Emotional intelligence is a skill people have overlooked. Society has taught many of us not to care about what we’re feeling. We’re told to get over it. Move on. Don’t cry. Don’t worry about it. Don’t feel so much.

But the truth is we are feeling beings. You can’t stop the emotional experience from happening. You can try to scare it out of people, you can attempt to restrict it, you can make people go underground and bury their emotions. But you cannot stop the emotional experience of being a human being. It’s fundamentally who and what we are.

Emotional intelligence, used as a way of understanding ourselves, can transform our relationships, can transform our interactions with people, whether it’s with your family, or outside the home. It can transform anyone, whether you’re a 4 year old, a 24 year old, or a 50 or 60 year old. This transformation can happen across genders and generations.

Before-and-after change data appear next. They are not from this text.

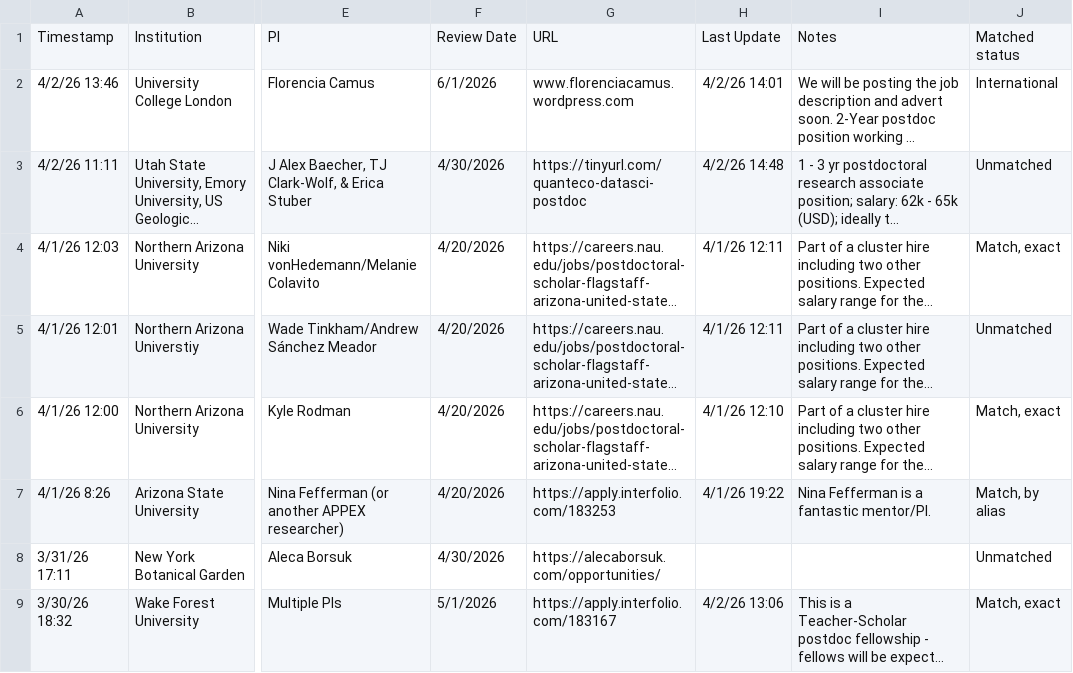
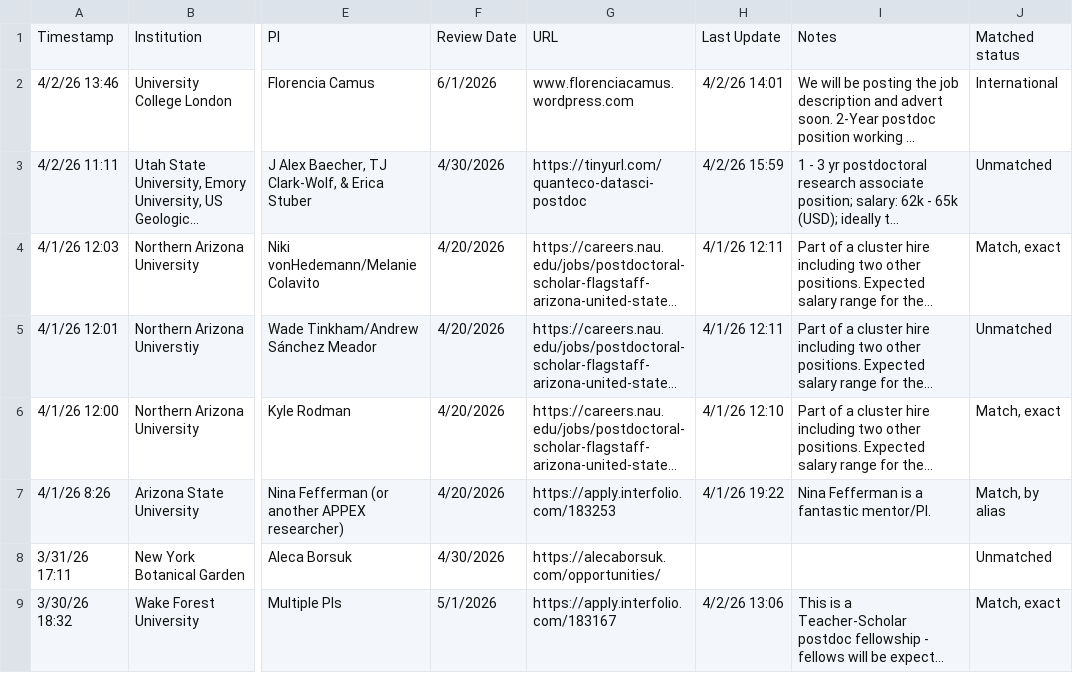
Before and after one commit to mikeblazanin/ecoevojobsR, a CSV file: data-raw/ecoevojobsR_postdoc.csv, drawn as a sheet; only a part is shown, gaps mark what is left out; long unchanged cells end in …; the diff names each change by its address in the sheet, - before the commit and + after, or states it on an @@ line.

```diff
--- a/data-raw/ecoevojobsR_postdoc.csv
+++ b/data-raw/ecoevojobsR_postdoc.csv
-H3: 4/2/26 14:48
+H3: 4/2/26 15:59
```
Also changed, not shown: 2 other files.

I’m super excited to be traveling across the country, sharing this with people of all ages, in all situations, at various venues. To learn more about RULER visit http://ei.yale.edu/ruler/
To follow my family on Facebook visit @CoachAaronSchiller or Instagram follow @coachschiller @artpantry and #endlesscaravan
If you have questions send me a note – aaron@coachschiller.com – I love hearing from people and will respond promptly.

You may also like

2 comments

  • Robert Schiller April 6, 2017   Reply →

    you practice what you preach and we see and feel it every time we see you and Megan with your family…..rarely do we recognize your teachings as part of everyday life…;you are so right on

    • Aaron April 30, 2017   Reply →

      Thanks Roberta!

Leave a comment